*** Begin section ***
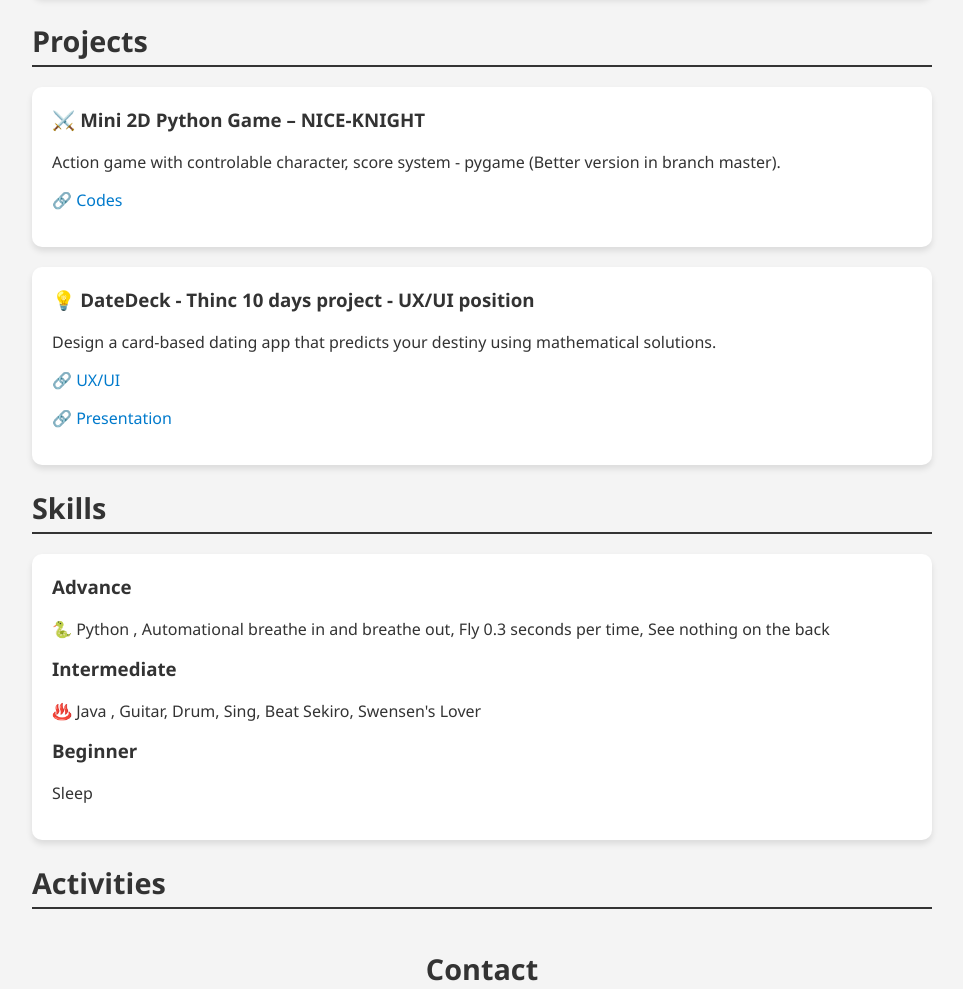
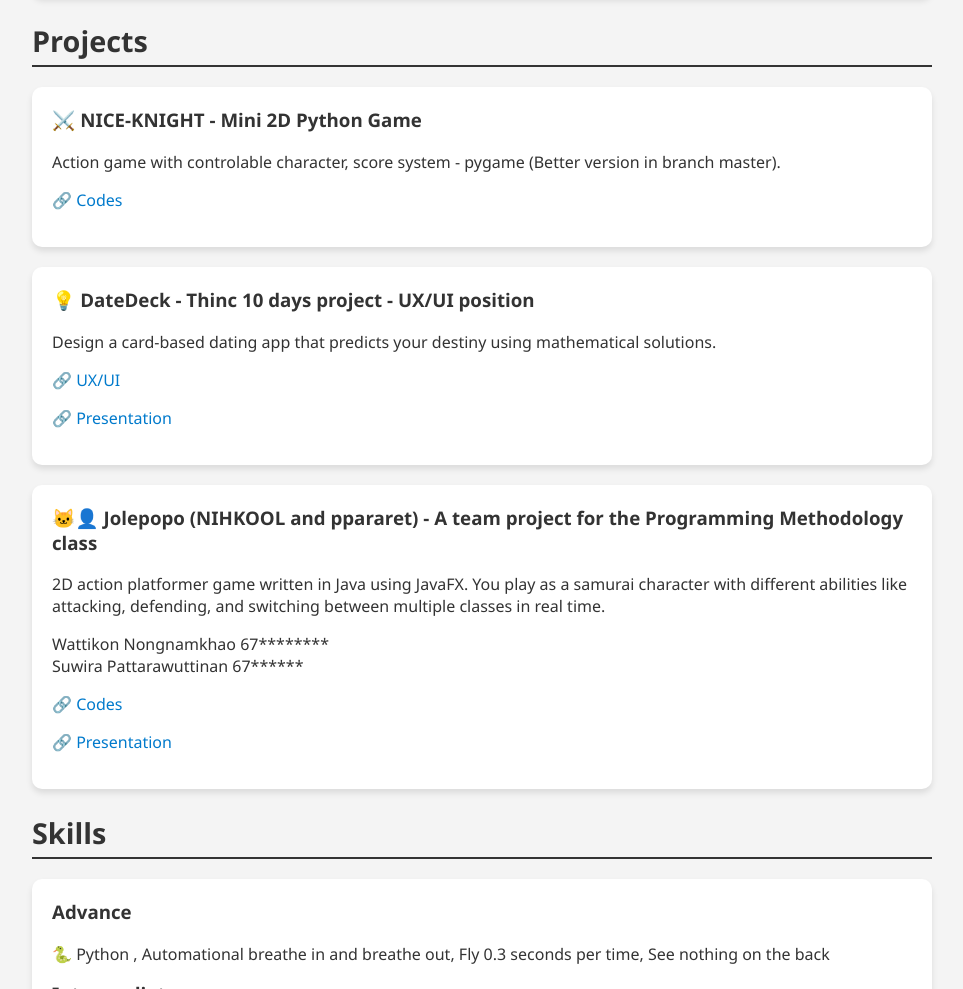
Before and after one commit to NIHKOOL/NIHKOOL.github.io, a plain HTML site: page index.html in a window 1280 px wide. Shown: the part 594-1583 px from the top of the page, without its empty margins (158-1121 px from the left). Drawn offline with Linux system fonts and the light colour scheme.

Commit message:
Add Jolepopo project

```diff
--- a/index.html
+++ b/index.html
@@ -25,16 +25,27 @@
 
     <section>
       <h2 class="section-title"> Projects </h2>
+
         <div class="project">
-        <h3>⚔️ Mini 2D Python Game – NICE-KNIGHT</h3>
+        <h3>⚔️ NICE-KNIGHT - Mini 2D Python Game</h3>
         <p>Action game with controlable character, score system - pygame (Better version in branch master). </p>
         <p><a href="https://github.com/NIHKOOL/NICE-KNIGHT" target="_blank">🔗 Codes</a></p>
       </div>
+
         <div class="project">
         <h3>💡 DateDeck - Thinc 10 days project - UX/UI position</h3>
         <p>Design a card-based dating app that predicts your destiny using mathematical solutions. </p>
         <p><a href="https://www.figma.com/design/FRunFDWanLf1aC9BhrR9Vx/10_DAY_PG?node-id=0-1&t=6bzCYbvGDAJPEslu-1" target="_blank">🔗 UX/UI</a></p>
         <p><a href="https://www.canva.com/design/DAGh5MFsft0/31cRJCzz3CAbhAzJuCZLPA/view?utm_content=DAGh5MFsft0&utm_campaign=designshare&utm_medium=link2&utm_source=uniquelinks&utlId=h1750d7910d" target="_blank">🔗 Presentation</a></p>
+      </div>
+
+      <div class="project">
+        <h3>🐱‍👤 Jolepopo (NIHKOOL and ppararet) - A team project for the Programming Methodology class </h3>
+        <p>2D action platformer game written in Java using JavaFX. You play as a samurai character with different abilities like attacking, defending, and switching between multiple classes in real time. </p>
+        <p>Wattikon Nongnamkhao 67********  <br> Suwira Pattarawuttinan 67****** </p>
+
+        <p><a href="https://github.com/NIHKOOL/Jolepopo" target="_blank">🔗 Codes</a></p>
+        <p><a href="https://youtu.be/oEIywyK6eEs?si=qFvQbNVaqXDaj-V-" target="_blank">🔗 Presentation</a></p>
       </div>
 
     <section>
```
*** End section ***
(Description of the task)
Copy from the entries only those lines that hold the word "html".

(Response box)
Before and after one commit to NIHKOOL/NIHKOOL.github.io, a plain HTML site: page index.html in a window 1280 px wide. Shown: the part 594-1583 px from the top of the page, without its empty margins (158-1121 px from the left). Drawn offline with Linux system fonts and the light colour scheme.
--- a/index.html
+++ b/index.html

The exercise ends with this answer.